My favourites in the exhibit where the two games, Type:Rider and Papers, Please. Type:Rider is a platformer game where you play as two little dots that teaches you the history of typography. In Papers, Please you work on border control and have strict rules about which people you can let in. You also have the opportunity to get bribes as you need more money to look after your family and pay the bills, but can get caught. In the ending I got I was dobbed in by my neighbour for taking a bribe and sent myself and my family to jail.
On a few of the days we had sessions to organise as well, which included setting up the room and looking after the speakers and delegates. These were interesting as some of the talks were linked to the exhibits and you got to hear from the creators and learn a bit more about their pieces.
Doc/Fest also has a number of notable people who attend to show their films, do talks or present at the festival at some point. It was good to see them get involved with the rest of the festival too. The comedian Jeremy Hardy came to some of the sessions we held, and I got quick chance to tell him that I love the News Quiz which he was lovely about.
The greatest part of the week was seeing the editor of the Guardian Alan Rusbridger in our interactive section. He quite happily pottered around looking at the different exhibits and then he got a chance to experience the Oculus Rift. Naturally as he was tackling virtual reality we grabbed our cameras and snapped this frankly amazing but bizarre moment.
What I learnt from Doc/Fest
I don’t know if I learnt these things or they were ideas that I had reinforced throughout the week but it definitely gave me something to think about — warning they may sound a bit clichéd.
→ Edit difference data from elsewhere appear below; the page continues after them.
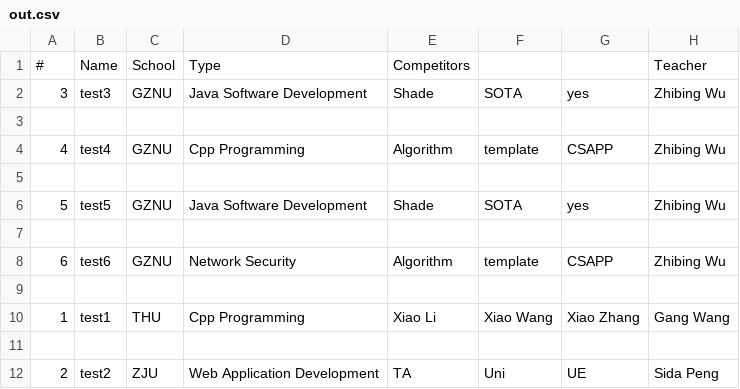
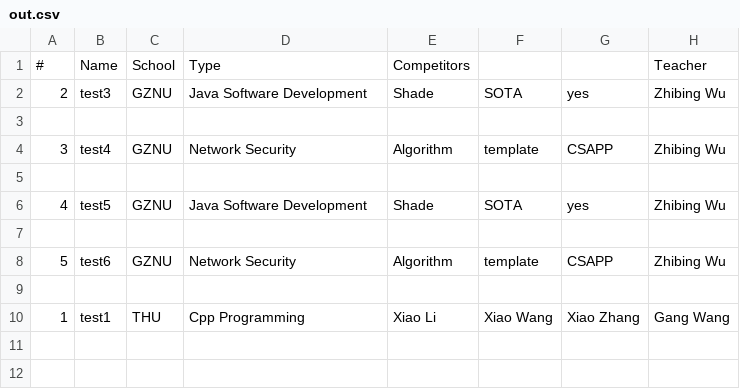
Before and after one commit to SakurayYuzuru/The-Competition-System-Based-on-Unity-Engine, a CSV file: Assets/Resource/out.csv, drawn as a sheet.

```diff
--- a/Assets/Resource/out.csv
+++ b/Assets/Resource/out.csv
@@ -1,12 +1,10 @@
 #,Name,School,Type,Competitors,,,Teacher
-3,test3,GZNU,Java Software Development,Shade,SOTA,yes,Zhibing Wu
+2,test3,GZNU,Java Software Development,Shade,SOTA,yes,Zhibing Wu
 
-4,test4,GZNU,Cpp Programming,Algorithm,template,CSAPP,Zhibing Wu
+3,test4,GZNU,Network Security,Algorithm,template,CSAPP,Zhibing Wu
 
-5,test5,GZNU,Java Software Development,Shade,SOTA,yes,Zhibing Wu
+4,test5,GZNU,Java Software Development,Shade,SOTA,yes,Zhibing Wu
 
-6,test6,GZNU,Network Security,Algorithm,template,CSAPP,Zhibing Wu
+5,test6,GZNU,Network Security,Algorithm,template,CSAPP,Zhibing Wu
 
 1,test1,THU,Cpp Programming,Xiao Li,Xiao Wang,Xiao Zhang,Gang Wang
-
-2,test2,ZJU,Web Application Development,TA,Uni,UE,Sida Peng
```
Also changed, not shown: 2 other files.
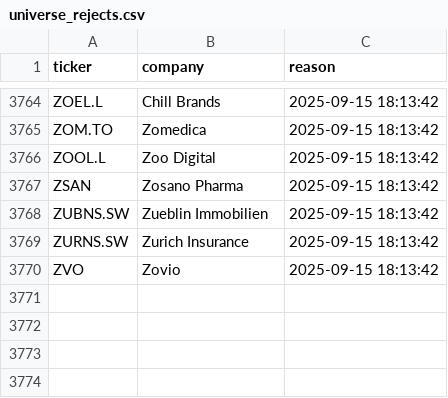
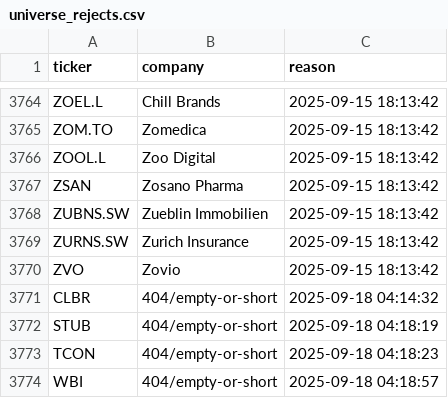
Before and after one commit to andrei1234D/GPT5, a CSV file: data/universe_rejects.csv, drawn as a sheet; only a part is shown, gaps mark what is left out; the diff names each change by its address in the sheet, - before the commit and + after, or states it on an @@ line.

```diff
--- a/data/universe_rejects.csv
+++ b/data/universe_rejects.csv
+row 3771: CLBR | 404/empty-or-short | 2025-09-18 04:14:32
+row 3772: STUB | 404/empty-or-short | 2025-09-18 04:18:19
+row 3773: TCON | 404/empty-or-short | 2025-09-18 04:18:23
+row 3774: WBI | 404/empty-or-short | 2025-09-18 04:18:57
```
Also changed, not shown: data/stage1_kept.csv, data/stage2_merged.csv.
First of all always expect the unexpected. The interactive section was open to delegates and members of the public and we soon discovered that the Millennium Gallery was a popular place for school trips. So on a couple of occasions we had to quickly get ourselves ready for lots of school children visiting our exhibit. It was excellent to see their interest in it, and also it was great because young children understand computers, games consoles and iPads better than anyone else.
— Crossover Labs (@xolabs) June 11, 2014
Also the questions that people have are always far more out there than you expect. This included in-depth conversations about the exhibits (some quick revision beforehand always helps) or just general questions. We fielded so many questions about toilets, wifi, the rest of Doc/Fest and where you can get passport style photographs done in Sheffield. This then leads me to my next point.
Be honest and friendly. If you don’t know the answer to something don’t make something up, ask someone else who you think might know. It’s also just more fun if you are friendly when chatting to delegates, the public, other volunteers and staff members and try to learn names as well. Doc/Fest has a reputation of being the friendliest festival, and I think Sheffield as a city is pretty friendly too.
It works the other way round too, be friendly to volunteers. These are the people who will help you out or know the people who can help you out. Also it makes the day more fun when you have silly chats. All delegates had to have their passes scanned when walking around the festival and one lady liked to think of herself as a grocery item each time she was scanned. So when we saw her we had to quickly think of new items to describe her, which varied from lemon curd to toothpaste.
Overall it was a great week. I had no idea what to expect and I was pleasantly surprised. It’s reassuring to know that Sheffield is so friendly and inviting, I learnt a lot and I’ve got a few interesting stories to tell.